* Dataset content *

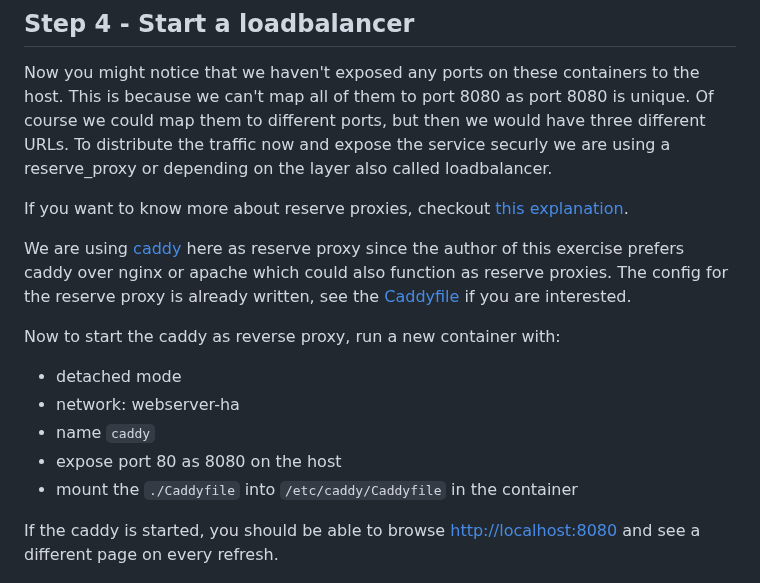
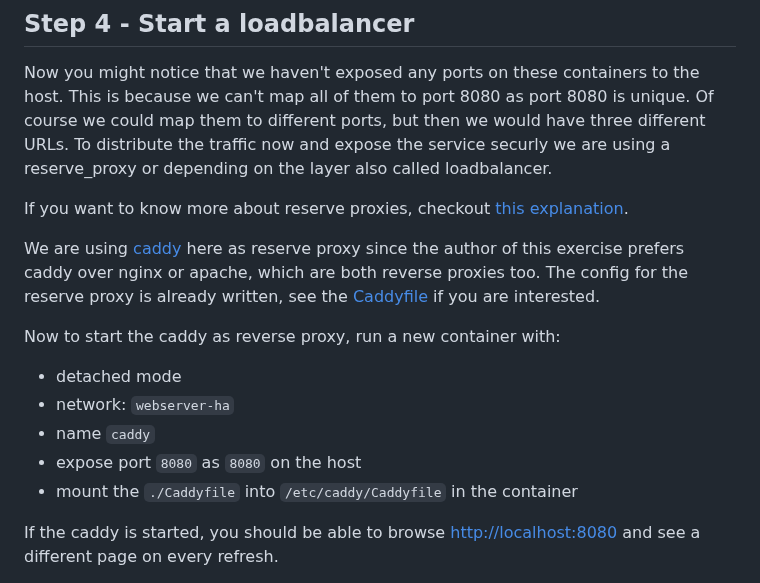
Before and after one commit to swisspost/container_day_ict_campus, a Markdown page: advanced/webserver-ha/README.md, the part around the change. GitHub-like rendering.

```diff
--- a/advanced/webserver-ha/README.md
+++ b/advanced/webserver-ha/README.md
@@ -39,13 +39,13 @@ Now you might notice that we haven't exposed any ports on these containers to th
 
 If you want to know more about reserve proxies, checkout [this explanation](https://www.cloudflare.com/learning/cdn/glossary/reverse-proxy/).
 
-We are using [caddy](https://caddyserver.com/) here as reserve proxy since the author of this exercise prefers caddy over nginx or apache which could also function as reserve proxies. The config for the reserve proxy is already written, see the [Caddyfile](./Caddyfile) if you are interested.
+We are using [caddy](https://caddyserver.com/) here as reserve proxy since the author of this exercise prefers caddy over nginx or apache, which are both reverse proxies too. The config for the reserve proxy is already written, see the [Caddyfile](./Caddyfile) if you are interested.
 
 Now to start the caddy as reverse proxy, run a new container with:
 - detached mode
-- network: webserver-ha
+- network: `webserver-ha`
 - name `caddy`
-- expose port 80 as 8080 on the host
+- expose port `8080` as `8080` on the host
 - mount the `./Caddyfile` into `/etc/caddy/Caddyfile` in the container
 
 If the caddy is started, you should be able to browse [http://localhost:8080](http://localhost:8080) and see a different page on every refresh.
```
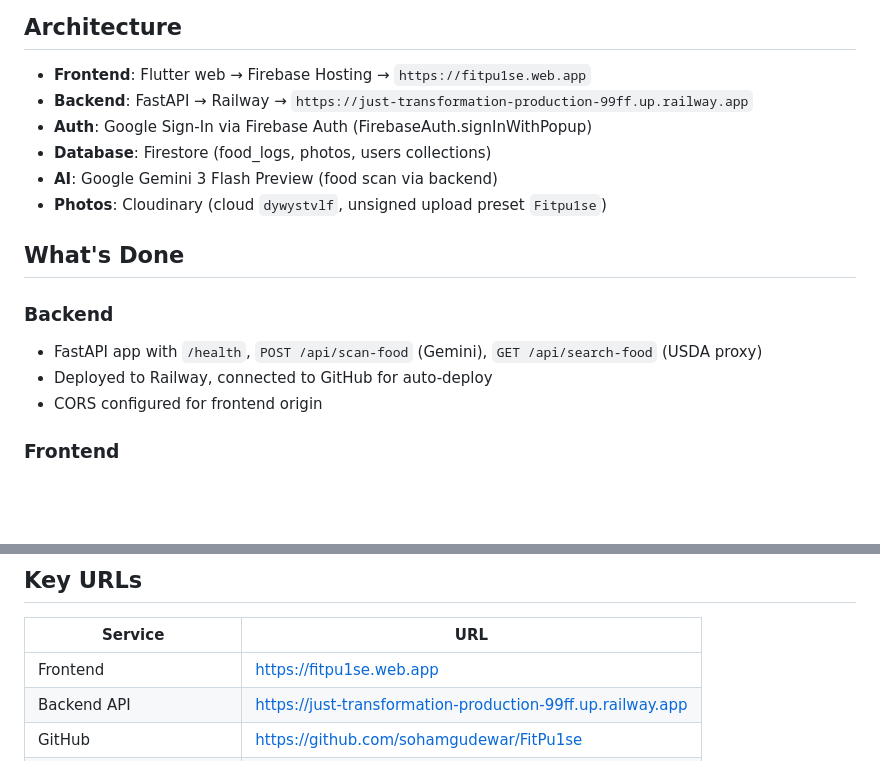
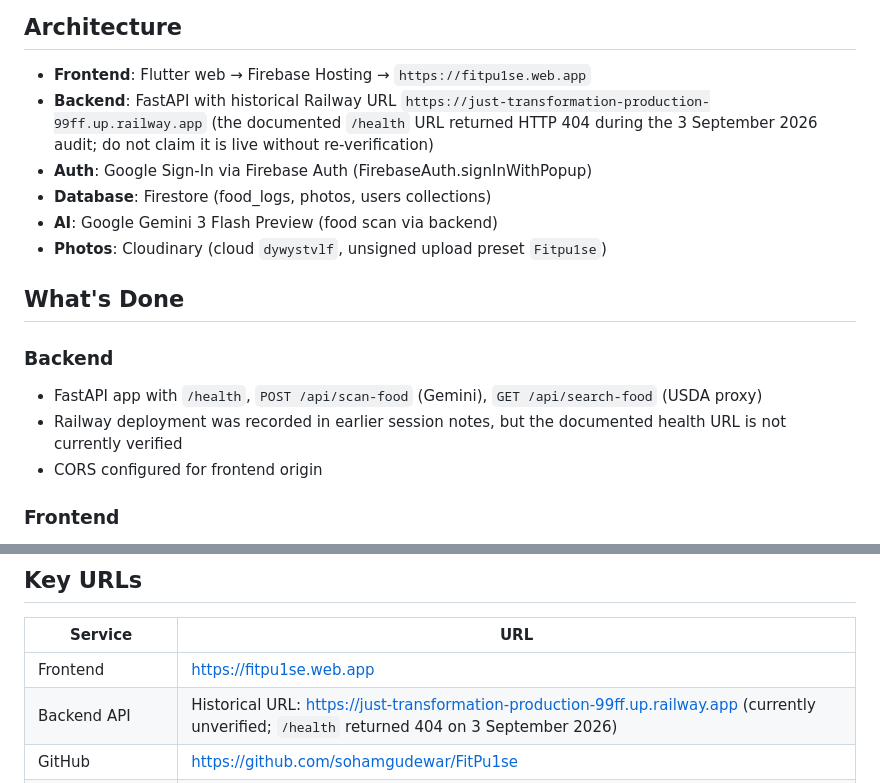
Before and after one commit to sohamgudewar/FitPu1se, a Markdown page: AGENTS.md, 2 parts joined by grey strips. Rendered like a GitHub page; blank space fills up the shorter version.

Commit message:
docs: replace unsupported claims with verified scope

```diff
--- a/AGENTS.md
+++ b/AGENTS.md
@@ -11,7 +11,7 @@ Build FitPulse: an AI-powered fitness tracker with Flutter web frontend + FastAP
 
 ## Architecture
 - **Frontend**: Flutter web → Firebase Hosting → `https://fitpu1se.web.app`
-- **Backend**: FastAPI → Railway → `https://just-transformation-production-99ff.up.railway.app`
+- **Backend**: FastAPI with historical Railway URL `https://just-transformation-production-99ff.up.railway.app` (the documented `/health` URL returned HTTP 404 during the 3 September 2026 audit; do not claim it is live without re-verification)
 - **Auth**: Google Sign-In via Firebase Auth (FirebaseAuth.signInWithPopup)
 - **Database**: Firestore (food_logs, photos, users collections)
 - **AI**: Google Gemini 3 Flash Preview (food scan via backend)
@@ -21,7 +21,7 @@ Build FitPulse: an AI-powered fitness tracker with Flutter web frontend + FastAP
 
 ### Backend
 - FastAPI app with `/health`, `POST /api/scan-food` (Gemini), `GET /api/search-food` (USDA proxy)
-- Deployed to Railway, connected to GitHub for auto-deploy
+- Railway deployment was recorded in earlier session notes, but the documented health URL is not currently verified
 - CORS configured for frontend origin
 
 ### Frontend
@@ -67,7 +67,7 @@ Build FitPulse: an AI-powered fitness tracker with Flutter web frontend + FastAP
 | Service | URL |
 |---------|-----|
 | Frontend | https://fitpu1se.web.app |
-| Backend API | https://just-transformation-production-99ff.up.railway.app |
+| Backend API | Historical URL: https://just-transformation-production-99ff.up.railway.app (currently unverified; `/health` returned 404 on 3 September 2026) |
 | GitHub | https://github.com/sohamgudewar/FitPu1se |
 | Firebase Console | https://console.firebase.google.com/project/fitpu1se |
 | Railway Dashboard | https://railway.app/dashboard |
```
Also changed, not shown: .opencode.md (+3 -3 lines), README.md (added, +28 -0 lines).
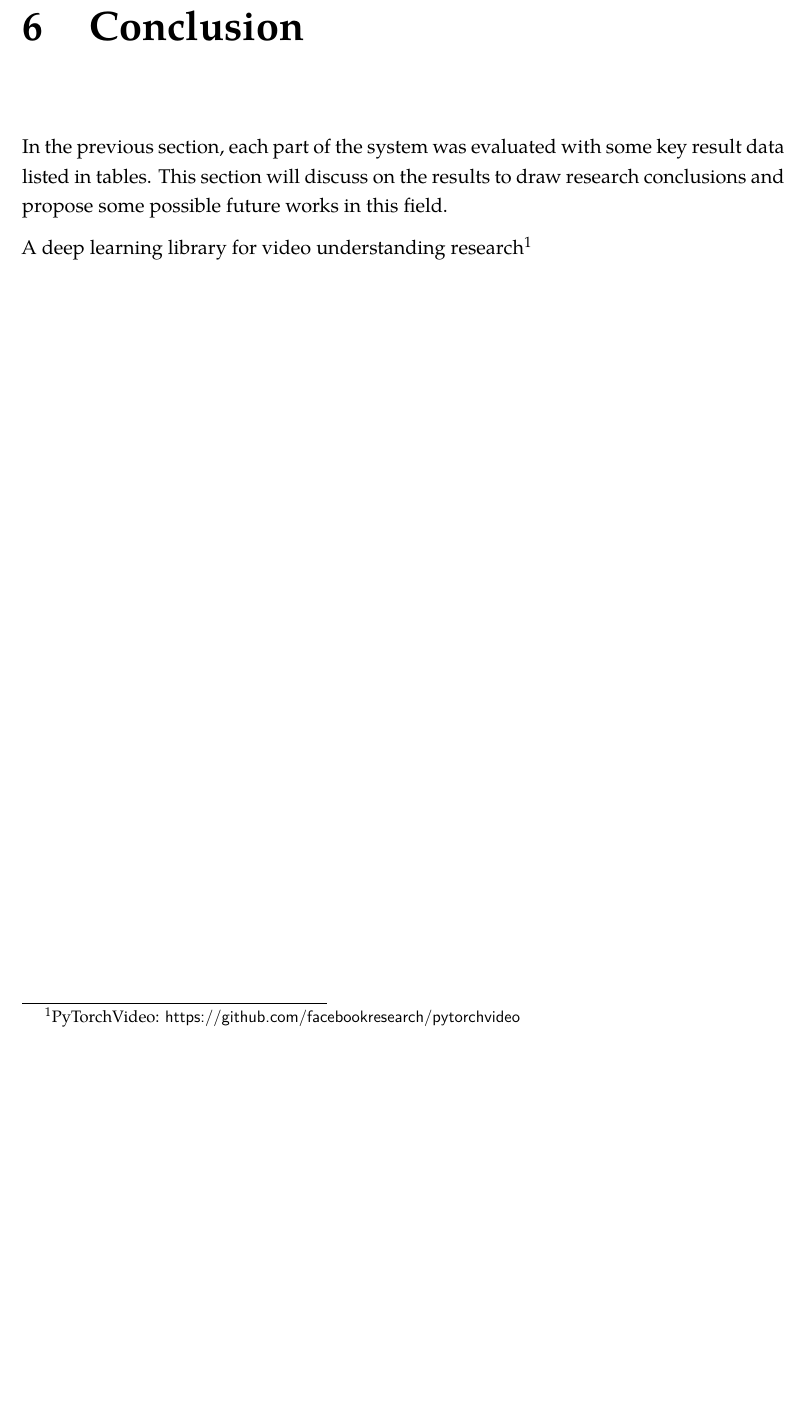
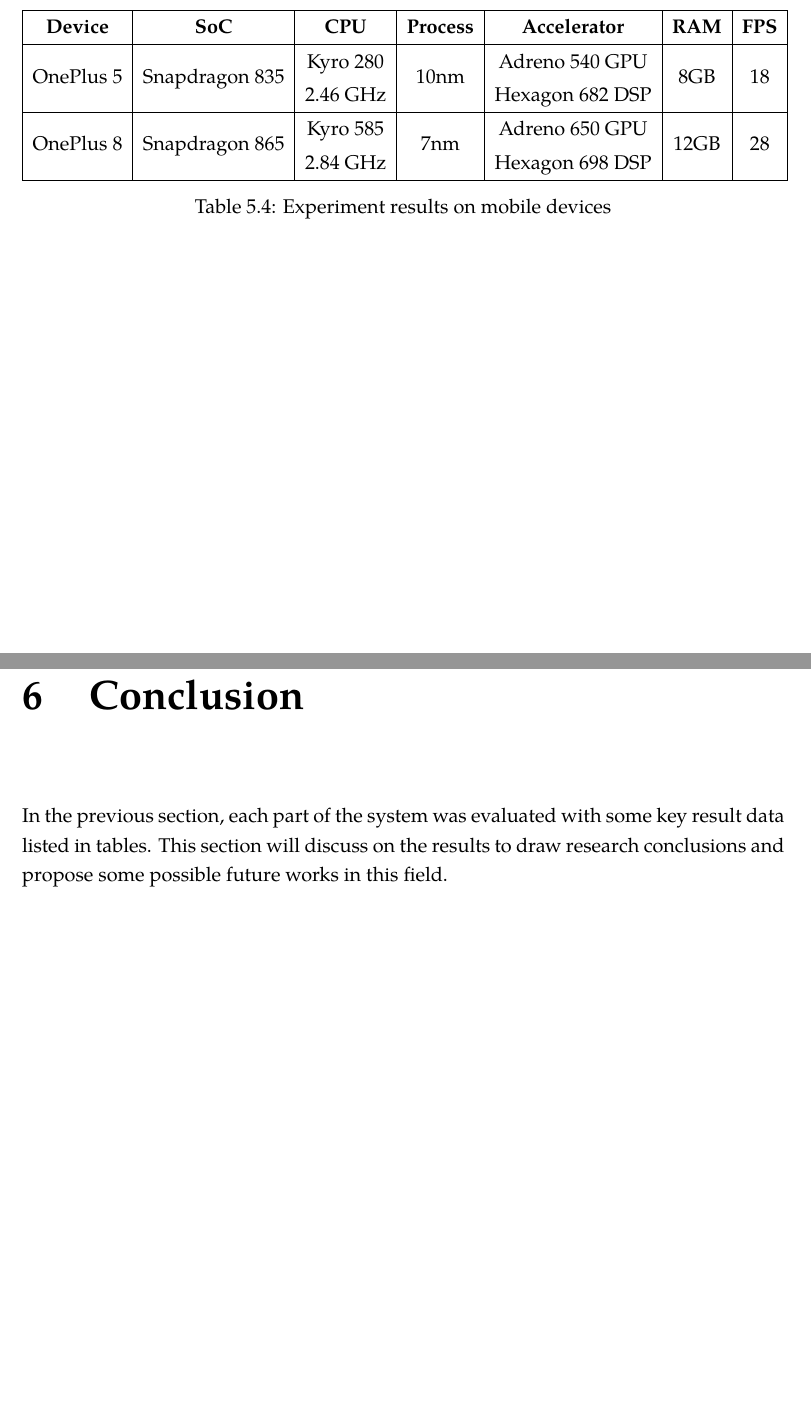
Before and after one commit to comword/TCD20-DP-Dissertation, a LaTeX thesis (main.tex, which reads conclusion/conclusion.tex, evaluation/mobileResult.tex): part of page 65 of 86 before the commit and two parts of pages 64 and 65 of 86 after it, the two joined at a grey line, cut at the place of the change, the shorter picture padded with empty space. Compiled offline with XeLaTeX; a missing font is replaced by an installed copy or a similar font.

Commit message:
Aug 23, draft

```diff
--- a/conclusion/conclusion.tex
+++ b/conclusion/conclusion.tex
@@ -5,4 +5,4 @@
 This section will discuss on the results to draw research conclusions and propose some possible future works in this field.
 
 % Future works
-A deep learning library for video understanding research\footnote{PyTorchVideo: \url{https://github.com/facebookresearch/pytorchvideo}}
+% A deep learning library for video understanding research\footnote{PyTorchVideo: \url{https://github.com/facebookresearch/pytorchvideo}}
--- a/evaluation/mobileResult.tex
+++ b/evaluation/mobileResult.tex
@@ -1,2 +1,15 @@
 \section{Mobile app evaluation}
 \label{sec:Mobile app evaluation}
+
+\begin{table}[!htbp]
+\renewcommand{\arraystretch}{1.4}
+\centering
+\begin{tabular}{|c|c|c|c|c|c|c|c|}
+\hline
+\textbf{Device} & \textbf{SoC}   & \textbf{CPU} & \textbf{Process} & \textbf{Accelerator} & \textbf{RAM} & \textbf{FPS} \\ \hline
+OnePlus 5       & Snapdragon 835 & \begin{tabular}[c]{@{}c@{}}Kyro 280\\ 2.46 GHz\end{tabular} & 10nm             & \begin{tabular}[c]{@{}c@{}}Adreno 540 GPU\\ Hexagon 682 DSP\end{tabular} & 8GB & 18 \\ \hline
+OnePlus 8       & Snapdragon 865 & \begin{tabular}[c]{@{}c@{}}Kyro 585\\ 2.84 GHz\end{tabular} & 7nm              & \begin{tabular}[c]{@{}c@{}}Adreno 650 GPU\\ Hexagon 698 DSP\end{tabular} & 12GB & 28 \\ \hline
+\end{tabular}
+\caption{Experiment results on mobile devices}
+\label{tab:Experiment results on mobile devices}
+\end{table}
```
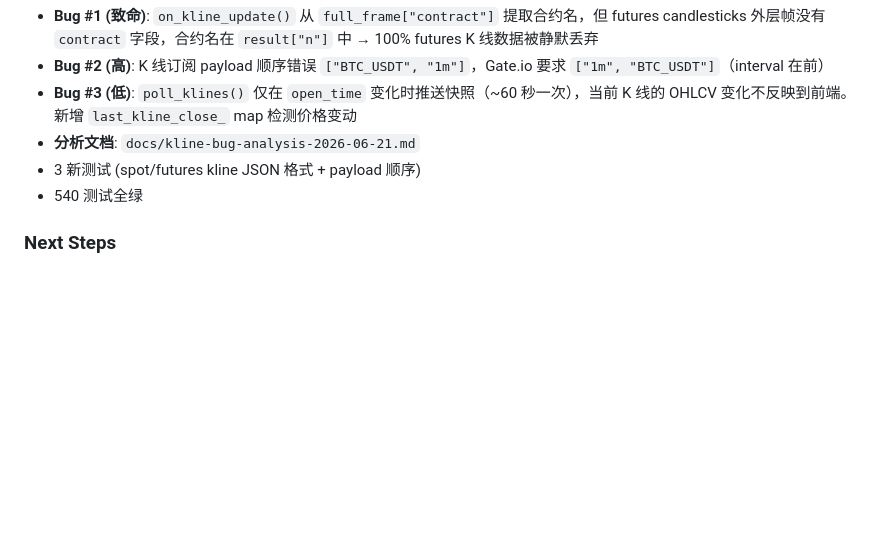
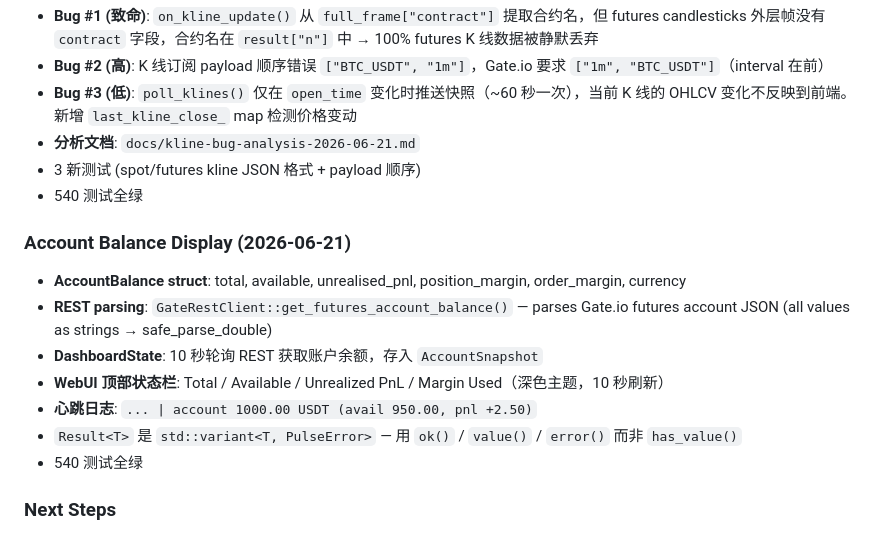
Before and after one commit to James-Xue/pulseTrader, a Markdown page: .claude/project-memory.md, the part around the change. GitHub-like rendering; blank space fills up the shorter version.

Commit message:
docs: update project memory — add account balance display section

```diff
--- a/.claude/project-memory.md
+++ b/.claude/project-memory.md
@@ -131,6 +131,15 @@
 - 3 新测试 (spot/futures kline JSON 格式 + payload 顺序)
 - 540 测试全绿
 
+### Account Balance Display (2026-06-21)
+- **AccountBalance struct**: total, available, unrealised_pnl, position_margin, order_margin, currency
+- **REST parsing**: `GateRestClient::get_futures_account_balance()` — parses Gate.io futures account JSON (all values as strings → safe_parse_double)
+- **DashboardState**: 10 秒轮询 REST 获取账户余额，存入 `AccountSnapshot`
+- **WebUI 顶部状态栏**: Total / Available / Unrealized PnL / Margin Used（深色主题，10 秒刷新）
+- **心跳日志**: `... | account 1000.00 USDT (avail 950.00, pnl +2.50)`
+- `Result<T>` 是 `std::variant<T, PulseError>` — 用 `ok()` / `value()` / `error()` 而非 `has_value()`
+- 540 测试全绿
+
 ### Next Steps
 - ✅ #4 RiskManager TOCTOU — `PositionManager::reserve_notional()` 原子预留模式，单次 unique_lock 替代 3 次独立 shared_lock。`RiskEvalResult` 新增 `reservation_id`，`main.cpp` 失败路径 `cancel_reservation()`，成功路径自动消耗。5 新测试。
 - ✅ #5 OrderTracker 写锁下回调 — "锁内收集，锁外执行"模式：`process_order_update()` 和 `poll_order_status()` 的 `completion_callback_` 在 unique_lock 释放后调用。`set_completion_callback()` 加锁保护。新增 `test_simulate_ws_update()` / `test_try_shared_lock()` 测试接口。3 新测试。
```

* Try it *
Lines containing the word "understanding" are to be counted in the listing; state their number alone.

* Solution *
2